- ACTION ITEM
Please output the data exactly, minus pictures.
○ ○ ○ ○ ○
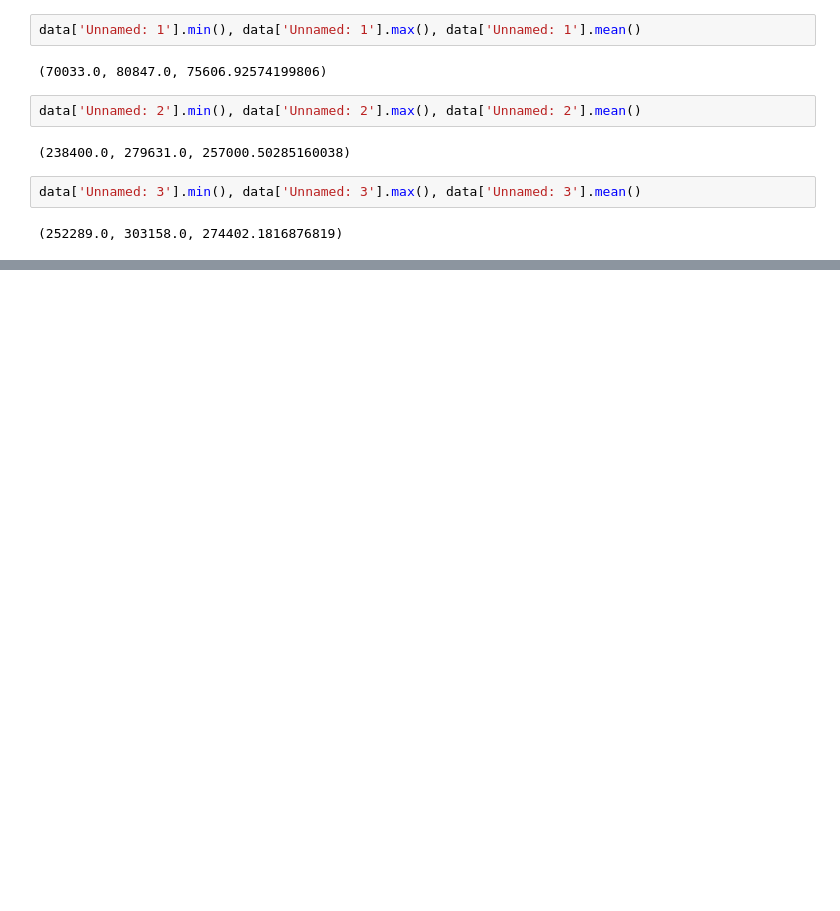
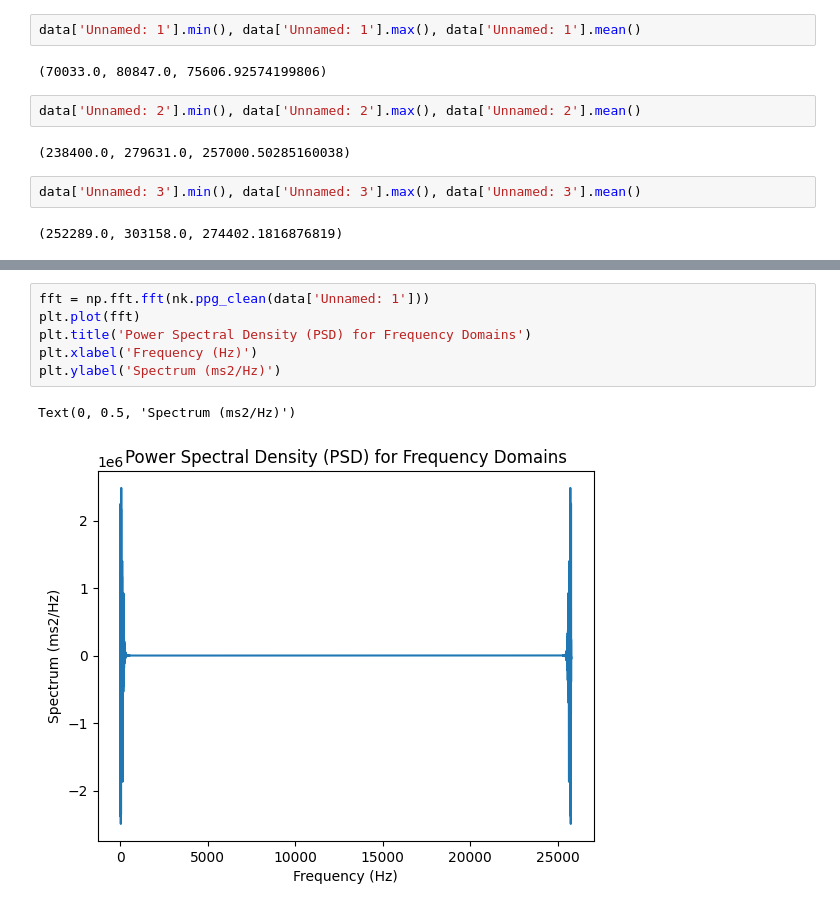
Before and after one commit to SenuraHansaja/H-IoT-Golob-Rice-Compression-Automation, a Jupyter notebook: PPG data/PPG_plots.ipynb, the cells around one changed output, grey strips where cells are left out. Saved outputs shown, nothing was run; the diff lists cells and outputs as text; blank space fills up the shorter version.

```diff
--- a/PPG data/PPG_plots.ipynb
+++ b/PPG data/PPG_plots.ipynb
@@ -34,0 +81,9 @@ data['Unnamed: 3'].min(), data['Unnamed: 3'].max(), data['Unnamed: 3'].mean()
+# %%
+fft = np.fft.fft(nk.ppg_clean(data['Unnamed: 1']))
+plt.plot(fft)
+plt.title('Power Spectral Density (PSD) for Frequency Domains')
+plt.xlabel('Frequency (Hz)')
+plt.ylabel('Spectrum (ms2/Hz)')
+# %% [output]
+Text(0, 0.5, 'Spectrum (ms2/Hz)')
+[figure, added]
```
Also changed, not shown: parts of 8 cells of this notebook.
○ ○ ○ ○ ○
- SOLUTION FOR THIS PROBLEM
Before and after one commit to SenuraHansaja/H-IoT-Golob-Rice-Compression-Automation, a Jupyter notebook: PPG data/PPG_plots.ipynb, the cells around one changed output, grey strips where cells are left out. Saved outputs shown, nothing was run; the diff lists cells and outputs as text; blank space fills up the shorter version.

```diff
--- a/PPG data/PPG_plots.ipynb
+++ b/PPG data/PPG_plots.ipynb
@@ -34,0 +81,9 @@ data['Unnamed: 3'].min(), data['Unnamed: 3'].max(), data['Unnamed: 3'].mean()
+# %%
+fft = np.fft.fft(nk.ppg_clean(data['Unnamed: 1']))
+plt.plot(fft)
+plt.title('Power Spectral Density (PSD) for Frequency Domains')
+plt.xlabel('Frequency (Hz)')
+plt.ylabel('Spectrum (ms2/Hz)')
+# %% [output]
+Text(0, 0.5, 'Spectrum (ms2/Hz)')
+[figure, added]
```
Also changed, not shown: parts of 8 cells of this notebook.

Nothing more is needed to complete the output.